[[ Exercise material open ]]

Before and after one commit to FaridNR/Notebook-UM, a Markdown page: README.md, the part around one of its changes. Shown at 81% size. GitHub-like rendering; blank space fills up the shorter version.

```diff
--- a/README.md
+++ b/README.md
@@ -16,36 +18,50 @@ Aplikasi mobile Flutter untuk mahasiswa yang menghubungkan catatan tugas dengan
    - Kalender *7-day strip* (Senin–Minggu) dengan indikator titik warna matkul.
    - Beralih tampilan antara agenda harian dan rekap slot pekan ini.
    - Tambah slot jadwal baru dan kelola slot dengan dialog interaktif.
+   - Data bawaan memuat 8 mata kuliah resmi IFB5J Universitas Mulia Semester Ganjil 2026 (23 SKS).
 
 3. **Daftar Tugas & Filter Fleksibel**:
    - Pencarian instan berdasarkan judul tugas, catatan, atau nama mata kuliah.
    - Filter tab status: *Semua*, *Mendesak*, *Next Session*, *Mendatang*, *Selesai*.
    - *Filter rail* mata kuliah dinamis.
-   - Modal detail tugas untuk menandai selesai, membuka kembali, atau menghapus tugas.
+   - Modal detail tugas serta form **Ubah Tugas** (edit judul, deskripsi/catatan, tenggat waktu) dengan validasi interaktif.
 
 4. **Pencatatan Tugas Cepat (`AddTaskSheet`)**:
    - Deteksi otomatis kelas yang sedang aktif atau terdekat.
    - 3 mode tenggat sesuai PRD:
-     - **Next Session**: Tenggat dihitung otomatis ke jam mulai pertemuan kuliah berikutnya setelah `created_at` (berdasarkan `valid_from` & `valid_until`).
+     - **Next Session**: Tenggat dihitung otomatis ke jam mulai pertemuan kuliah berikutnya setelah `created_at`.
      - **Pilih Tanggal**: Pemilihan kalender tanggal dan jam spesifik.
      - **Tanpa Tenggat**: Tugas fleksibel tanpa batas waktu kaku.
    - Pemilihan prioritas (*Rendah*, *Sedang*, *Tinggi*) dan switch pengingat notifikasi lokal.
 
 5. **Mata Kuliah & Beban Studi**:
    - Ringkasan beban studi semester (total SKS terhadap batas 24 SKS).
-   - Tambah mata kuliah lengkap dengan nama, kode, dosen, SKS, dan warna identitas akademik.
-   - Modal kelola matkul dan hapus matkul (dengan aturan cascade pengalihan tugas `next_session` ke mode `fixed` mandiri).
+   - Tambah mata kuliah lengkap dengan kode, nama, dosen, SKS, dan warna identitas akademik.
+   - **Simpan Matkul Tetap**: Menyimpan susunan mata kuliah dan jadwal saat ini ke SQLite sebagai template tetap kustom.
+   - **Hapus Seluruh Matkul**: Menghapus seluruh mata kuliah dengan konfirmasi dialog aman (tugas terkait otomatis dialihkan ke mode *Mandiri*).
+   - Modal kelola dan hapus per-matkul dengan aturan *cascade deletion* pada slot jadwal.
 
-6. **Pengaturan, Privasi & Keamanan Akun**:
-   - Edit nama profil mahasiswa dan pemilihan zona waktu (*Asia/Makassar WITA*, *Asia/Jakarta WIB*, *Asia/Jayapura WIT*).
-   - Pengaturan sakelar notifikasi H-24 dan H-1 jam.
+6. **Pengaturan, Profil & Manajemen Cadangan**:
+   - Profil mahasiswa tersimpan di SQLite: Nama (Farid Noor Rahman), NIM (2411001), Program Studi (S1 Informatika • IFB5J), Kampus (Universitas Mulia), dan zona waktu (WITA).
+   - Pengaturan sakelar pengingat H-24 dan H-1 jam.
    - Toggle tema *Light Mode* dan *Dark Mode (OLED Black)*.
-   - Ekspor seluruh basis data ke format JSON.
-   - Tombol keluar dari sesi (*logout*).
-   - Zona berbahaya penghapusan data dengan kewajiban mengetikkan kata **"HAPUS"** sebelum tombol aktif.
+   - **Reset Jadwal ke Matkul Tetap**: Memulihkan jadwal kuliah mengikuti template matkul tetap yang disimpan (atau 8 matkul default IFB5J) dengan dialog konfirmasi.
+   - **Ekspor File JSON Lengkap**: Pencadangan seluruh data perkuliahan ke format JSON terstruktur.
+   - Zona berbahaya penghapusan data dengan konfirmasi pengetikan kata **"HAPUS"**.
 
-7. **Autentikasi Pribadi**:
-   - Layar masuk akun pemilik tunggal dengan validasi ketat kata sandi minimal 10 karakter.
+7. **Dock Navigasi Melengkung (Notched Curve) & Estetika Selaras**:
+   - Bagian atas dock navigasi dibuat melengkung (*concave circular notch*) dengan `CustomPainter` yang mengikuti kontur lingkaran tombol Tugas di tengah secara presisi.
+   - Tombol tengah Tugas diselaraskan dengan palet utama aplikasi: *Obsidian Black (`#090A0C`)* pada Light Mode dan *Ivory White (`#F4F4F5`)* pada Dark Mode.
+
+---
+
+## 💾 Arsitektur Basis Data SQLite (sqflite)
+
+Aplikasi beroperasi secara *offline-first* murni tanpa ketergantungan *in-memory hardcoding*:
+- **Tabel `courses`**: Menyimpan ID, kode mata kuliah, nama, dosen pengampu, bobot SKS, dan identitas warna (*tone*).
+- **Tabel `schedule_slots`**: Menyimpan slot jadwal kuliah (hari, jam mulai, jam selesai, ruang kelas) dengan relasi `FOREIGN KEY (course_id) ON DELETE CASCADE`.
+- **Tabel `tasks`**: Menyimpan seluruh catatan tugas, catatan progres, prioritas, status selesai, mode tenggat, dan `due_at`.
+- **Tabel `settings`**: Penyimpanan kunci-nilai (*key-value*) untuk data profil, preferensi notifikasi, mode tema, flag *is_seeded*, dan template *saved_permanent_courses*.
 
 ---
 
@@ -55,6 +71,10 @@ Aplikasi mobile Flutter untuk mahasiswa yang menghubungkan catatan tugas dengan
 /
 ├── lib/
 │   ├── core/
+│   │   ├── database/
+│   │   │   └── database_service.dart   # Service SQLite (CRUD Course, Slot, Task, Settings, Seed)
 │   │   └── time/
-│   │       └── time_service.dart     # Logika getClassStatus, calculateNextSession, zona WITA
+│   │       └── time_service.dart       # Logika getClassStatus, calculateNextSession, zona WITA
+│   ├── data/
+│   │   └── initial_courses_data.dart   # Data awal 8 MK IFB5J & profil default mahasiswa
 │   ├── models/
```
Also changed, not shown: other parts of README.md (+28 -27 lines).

[[ Exercise material closed ]]

What to work on: Return, in full, every line of these entries that holds "mobile".

Written response:
@@ -16,36 +18,50 @@ Aplikasi mobile Flutter untuk mahasiswa yang menghubungkan catatan tugas dengan
@@ -55,6 +71,10 @@ Aplikasi mobile Flutter untuk mahasiswa yang menghubungkan catatan tugas dengan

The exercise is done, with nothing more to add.